Wikipedia articles about places, OpenStreetMap features, and other forms of peer-produced content have become critical sources of geographic knowledge for humans and intelligent technologies. We explore the effectiveness of the peer production model across the rural/urban divide, a divide that has been shown to be an important factor in many online social systems. We find that in both Wikipedia and OpenStreetMap, peer-produced content about rural areas is of systematically lower quality, is less likely to have been produced by contributors who focus on the local area, and is more likely to have been generated by automated software agents (i.e. “bots”). We continue to explore and codify the systemic challenges inherent to characterizing rural phenomena through peer production as well as discuss potential solutions.
We undertake a quantitative examination of trends in the quantity, process of creation, and quality of geographic Wikipedia articles. We focus our analyses on geographic articles in English Wikipedia that are located in the contiguous United States (i.e. articles with latitude and longitude coordinates such as Chicago), but also examine geographic articles in Chinese Wikipedia that are located in China. We aggregate all of our metrics to the county level in the United States and precinct level in China. We use spatial regressions to explore the relationship between these metrics and the urban-rural divide while controlling for several other important socioeconomic status indicators such as income and race. We examine the following metrics (see the paper for descriptions of each metric):
- Quantity: # of articles per capita
- Quantity: article length (bytes) per capita
- Quantity: outlinks per capita
- Process: % of tokens that are produced by editors with a "local focus"
- Process: # of tokens that are produced by editors with a "local focus" per capita
- Process: % of tokens that are produced by human editors (i.e. not bots or scripts)

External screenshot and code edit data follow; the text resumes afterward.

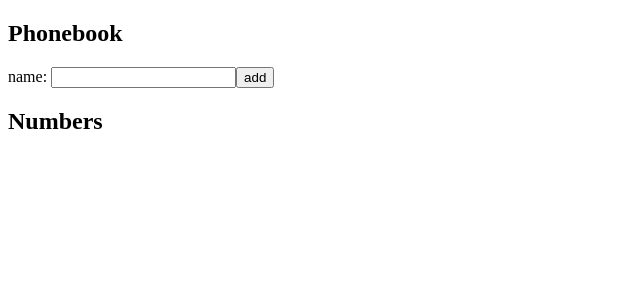
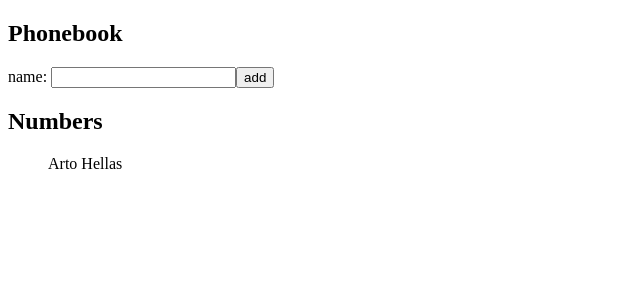
Before and after one commit to ckapak/fullstack-part0, a React (Create React App) app in the folder part2/phonebook/: page / in a window 1280 px wide. Shown: the top 300 px of the page, without its empty margins (0-640 px from the left). Built offline with nearby package versions, Linux system fonts and the light colour scheme.

Commit message:
up to 2.7 completed

```diff
--- a/part2/phonebook/src/App.js
+++ b/part2/phonebook/src/App.js
@@ -10,7 +10,7 @@ const App = () => {
     e.preventDefault()
     // console.log('button clicked', e.target)
     const personObject = {
-      content: newName,
+      name: newName,
       id: persons.length + 1,
     }
     setPersons(persons.concat(personObject))
@@ -22,6 +22,9 @@ const App = () => {
     setNewName(e.target.value)
   }
 
+  if (persons.some(e => e.name === newName)) {
+    alert(`${newName} is already added to phonebook.`)
+  }
 
   return (
     <div>
@@ -38,7 +41,7 @@ const App = () => {
       <ul>
         {persons.map(person =>
           <div key={person.id} >
-            {person.content} </ div>
+            {person.name} </ div>
         )}
       </ul>
     </div>
```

- Process: # of tokens that are produced by human editors per capita
- Quality: % of articles that are C-class or higher
- Quality: # of articles that are C-class or higher per capita

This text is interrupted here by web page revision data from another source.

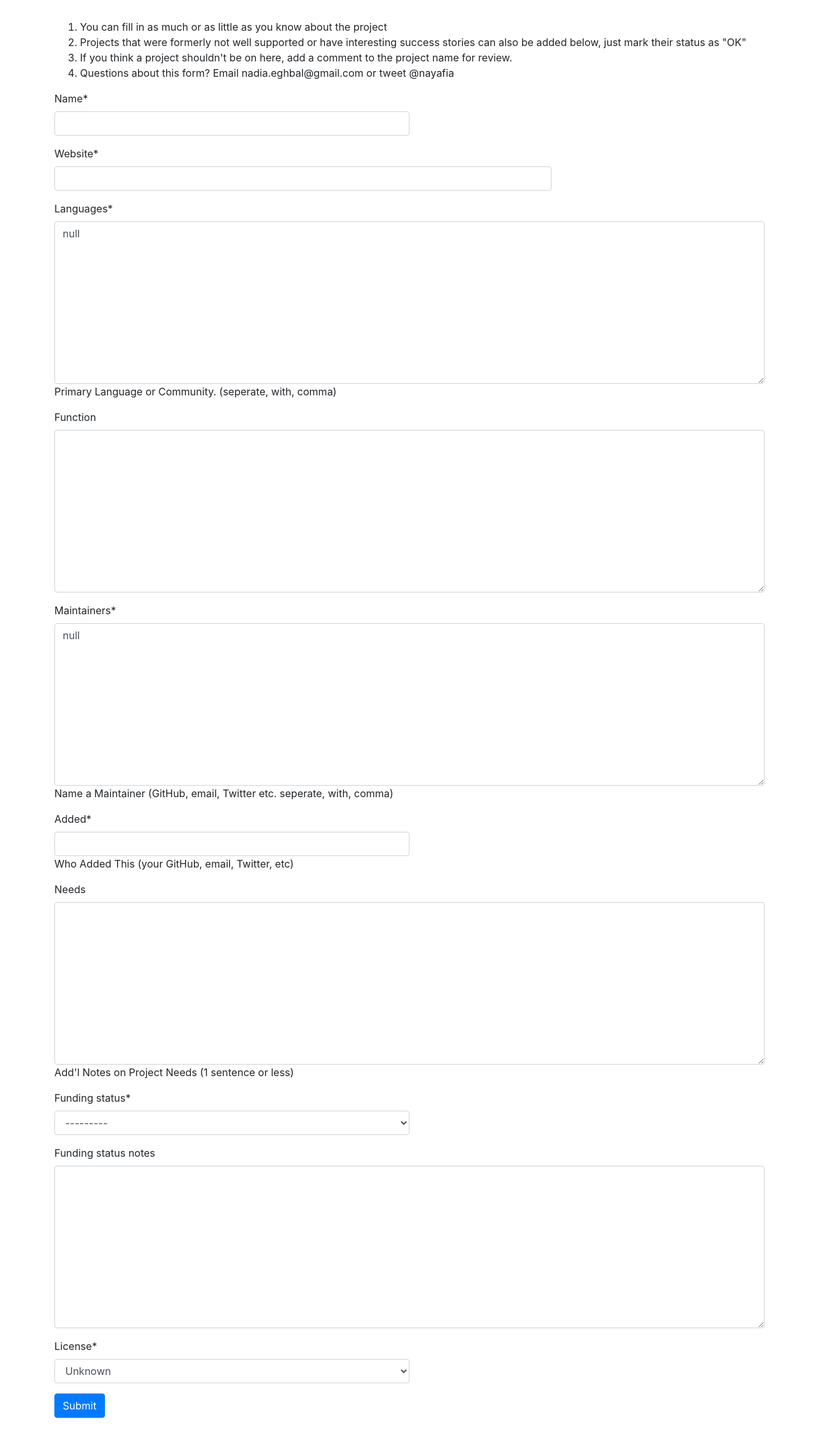
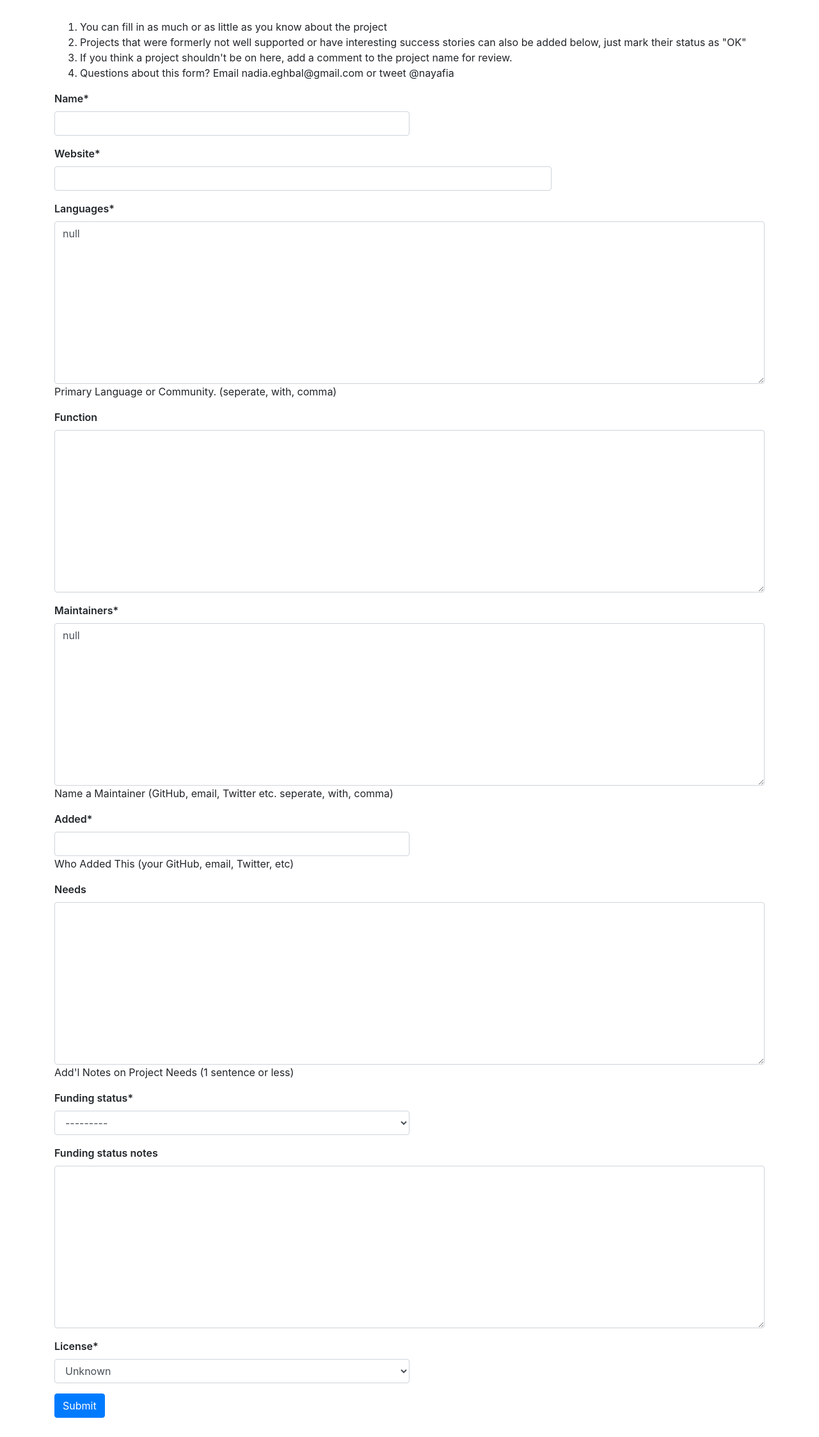
Before and after one commit to jayfk/fundingoss.com, a Django app: page /create/ in a window 1280 px wide. Shown: the part 56-2302 px from the top of the page at 64% size. Run offline with Django 3.2, Linux system fonts and the light colour scheme; parts of the project's set-up code (start-up, migrations or seed data) failed here and were passed over; some libraries are stand-ins or nearby versions.

Commit message:
make labels more visible

```diff
--- a/funding/static/css/project.css
+++ b/funding/static/css/project.css
@@ -121,3 +121,7 @@
 .row.search{
   padding-bottom: 25px;
 }
+
+label{
+  font-weight: 600;
+}
```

- Quality: outlink entropy
- Fall 2015: examination of high-level trends in quantity, process, and quality metrics across urban-rural divide.
- Spring 2017: further exploration.
Policy, Ethics and Human Subjects Research Edit
It's very important that researchers do not disrupt Wikipedians' work. Please add to this section any consideration relevant to ethical implications of your project or references to Wikimedia policies, if applicable. If your study has been approved by an ethical committee or an institutional review board (IRB), please quote the corresponding reference and date of approval.
We have been conducting a quantitative data analysis of Wikipedia dump files and so have not needed an IRB as we have not worked directly with any Wikipedians or examined any private data.
The high-level results from our first exploration are as follows:
- Peer-produced content about urban areas is of higher quality than that of rural areas, with this difference persisting across two countries with very different human geographies as well as two communities (we also studied analogous metrics in OpenStreetMap in both the United States and China)
- We find that bot and batch-editing tools play a critical role in ensuring that there is any content at all about some rural areas.
- Through our multivariable spatial regressions, we identify that these biases in quantity, process, and quality also appear to be related to political leanings, education, and profession.
Johnson, I., Lin, Y., Li, T., Hall, A., Halfaker, A., Schöning, J., and Hecht, B. Not at Home on the Range: Peer Production and the Urban/Rural Divide. Proceedings of CHI 2016. New York: ACM Press.
- Johnson, I. L., Lin, Y., Li, T. J. J., Hall, A., Halfaker, A., Schöning, J., & Hecht, B. (2016, May). Not at home on the range: Peer production and the urban/rural divide. In Proceedings of the 2016 CHI Conference on Human Factors in Computing Systems (pp. 13-25). ACM.